|Some of our beers at the Cantina|
Beer, however, has been making a lot of noise in the last decade in Italy. No longer regulated to it's prize post as the beverage of choice of Italians while eating pizza (wine, no, but beer is a pizza must), the craft beer movement in Italy has been growing steadily in the past several years.
When I met Manuel before moving here, I was actually here to study this trend for my MA in Food Studies at NYU. Traveling around the country, I tasted many different Italian craft beers from Udine to Reggio Calabria (it's a tough life sometimes), and interviewed many Italians and tourists about the craft beer scene in Italy. Back to New York in 2010, using the about to open Eataly brewpub as an example, I studied the export influence of Italian craft beer.
|Beer and cheese, my preference over beer and wine|
|A tripel and a basil blonde, both from Genova|
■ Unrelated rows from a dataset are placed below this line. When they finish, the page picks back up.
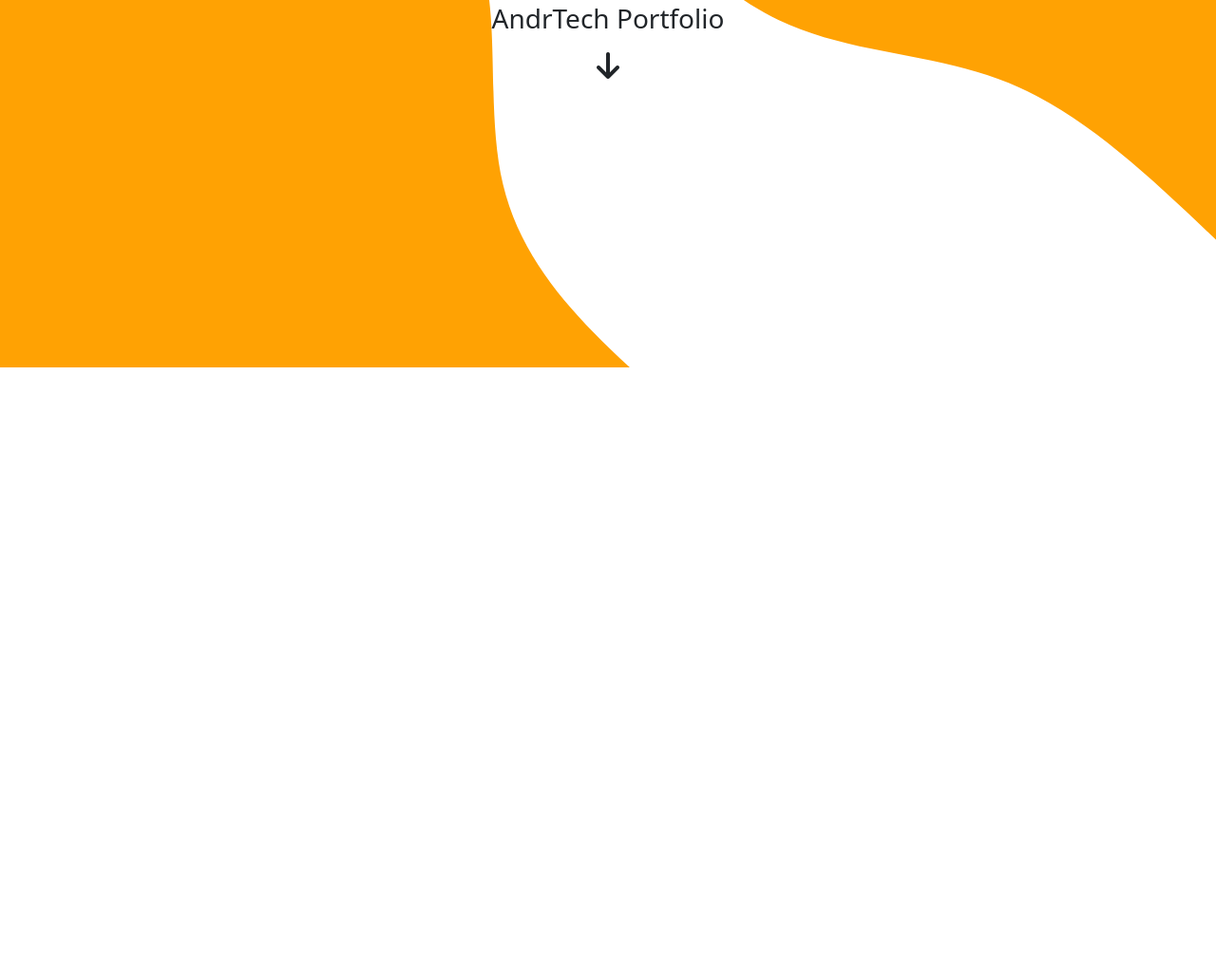
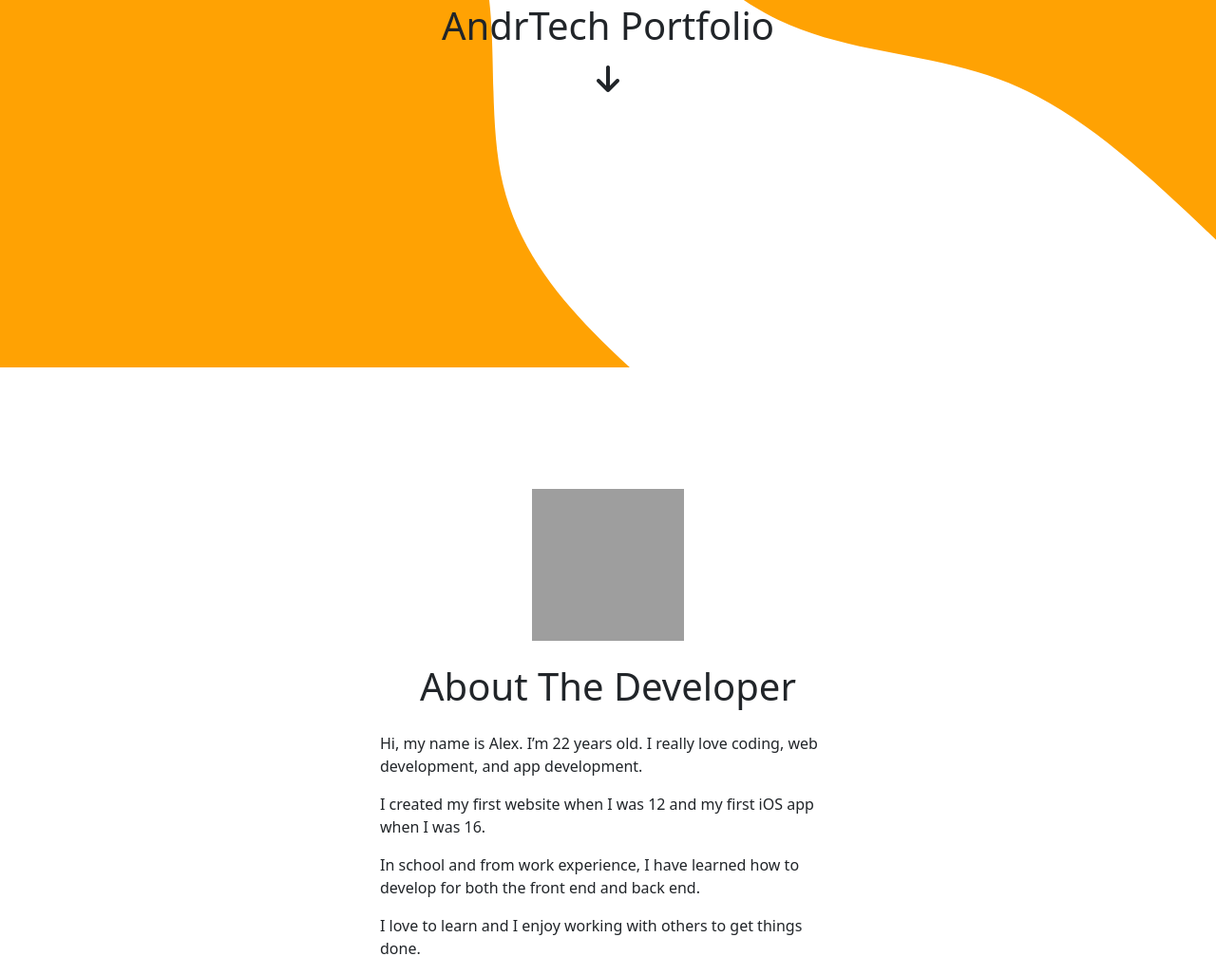
Before and after one commit to WSU-SoC-WEB2890-CU/web2890-portfolio-website-AlexHadfield, a website built with Vite: page src/index.html in a window 1280 px wide. Shown: the part 413-1440 px from the top of the page at 95% size. Before the commit the page ends 800 px from the top, so only its background shows below. Built offline with nearby package versions, Linux system fonts and the light colour scheme; grey boxes are pictures that could not be loaded.

Commit message:
Work in progress

```diff
--- a/src/index.html
+++ b/src/index.html
@@ -19,9 +19,9 @@
       <div class="container-fluid">
         <a class="navbar-brand" href="./index.html"><img src="./images/bigLogo.png" alt="Nav Logo" width="135" height="45" class="d-inline-block align-text-top"></a>
         <button class="navbar-toggler" type="button" data-bs-toggle="collapse" data-bs-target="#navbarNavDropdown" aria-controls="navbarNavDropdown" aria-expanded="false" aria-label="Toggle navigation">
-          <span class="navbar-toggler-icon"></span>
+          <i class="fa-solid fa-bars"></i>
         </button>
-        <div class="collapse navbar-collapse monaco" id="navbarNavDropdown">
+        <div class="collapse navbar-collapse monaco w-100" id="navbarNavDropdown">
           <ul class="navbar-nav ms-auto">
             <li class="nav-item px-2">
               <a class="btn btn-outline-primary" href="#">About</a>
@@ -43,8 +43,23 @@
       <div class="d-flex flex-column align-items-center justify-content-center h-100">
         <div class="text-center">
           <img src="./images/smallLogo.png" alt="Square AndrTech Logo" class="h-50">
-          <h3 class="mt-3 mb-0">AndrTech Portfolio</h3>
+          <h1 class="mt-3 mb-0">AndrTech Portfolio</h1>
           <i class="fa-solid fa-arrow-down fa-2x mt-3"></i>
+        </div>
+      </div>
+    </section>
+
+    <section id="aboutDeveloper" class="sectionSpacing">
+      <div class="d-flex flex-column align-items-center justify-content-center">
+        <div class="text-center">
+          <img src="./images/Alex.png" alt="Alex Hadfield" id="devPhoto">
+          <h1 class="m-4">About The Developer</h1>
+            <div class="text-start centerDivHorizontally" id="aboutDevText">
+              <p>Hi, my name is Alex. I’m 22 years old. I really love coding, web development, and app development.</p>
+              <p>I created my first website when I was 12 and my first iOS app when I was 16.</p>
+              <p>In school and from work experience, I have learned how to develop for both the front end and back end.</p>
+              <p>I love to learn and I enjoy working with others to get things done.</p>
+            </div>
         </div>
       </div>
     </section>
--- a/src/stylesheets/main.scss
+++ b/src/stylesheets/main.scss
@@ -11,9 +11,34 @@ $secondary: $AndrTechYellow;
 @import "bootstrap/scss/bootstrap.scss";
 @import "bootstrap-icons/font/bootstrap-icons.css";
 
+// Tablet
+@include media-breakpoint-down(md) {
+    .nav-item {
+        width: 100% !important;
+    }
+}
+
 #logoSplash {
     background-image: url("/images/blobBackground.svg");
     height: 100vh;
     background-position: center;
     background-size: cover;
 }
+
+#devPhoto {
+    height: 10rem;
+    width: 10rem;
+}
+
+.sectionSpacing {
+    margin-top: 8rem;
+}
+
+.centerDivHorizontally {
+    margin-left: auto;
+    margin-right: auto;
+}
+
+#aboutDevText {
+    width: 30rem;
+}
```
Also changed, not shown: 1 other file.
Having worked at a brewpub in New Jersey for more then a decade and in the beer industry for my entire adult life, I learned early on to appreciate craft beer. I love wine, but my heart belongs to another. I also learned that not everyone wants to give it a chance (my Italian grandfather, for example, was a staunch Coors light drinker in spite of my best efforts to sway him) and that when people come in and order "a beer", you have a great opportunity to introduce them to something new.
|On tap at Il Bovaro in Florence|
Though here in Italy, Italians are becoming more and more aware and proud of their craft beer movement, many foreigners aren't as aware that they have another completely Italian drink option when on vacation. As much as people associate wine with Italy, beer is just as great of an example of taking the Italian food philosophy and applying it to something. Take what is local, take what you have, and get brewing - hence roasted chestnuts, basil, sardinian wildflower honey, sicilian orange peel, and so forth. Like the United States 20 years ago, the lack of a brewing tradition like a Bavarian Purity Law or some Belgian monks breathing down your neck, means that Italian brewers can take inspiration and styles from all around the world and play with them in their own way, though they certainly love their Indian and American Pale Ales.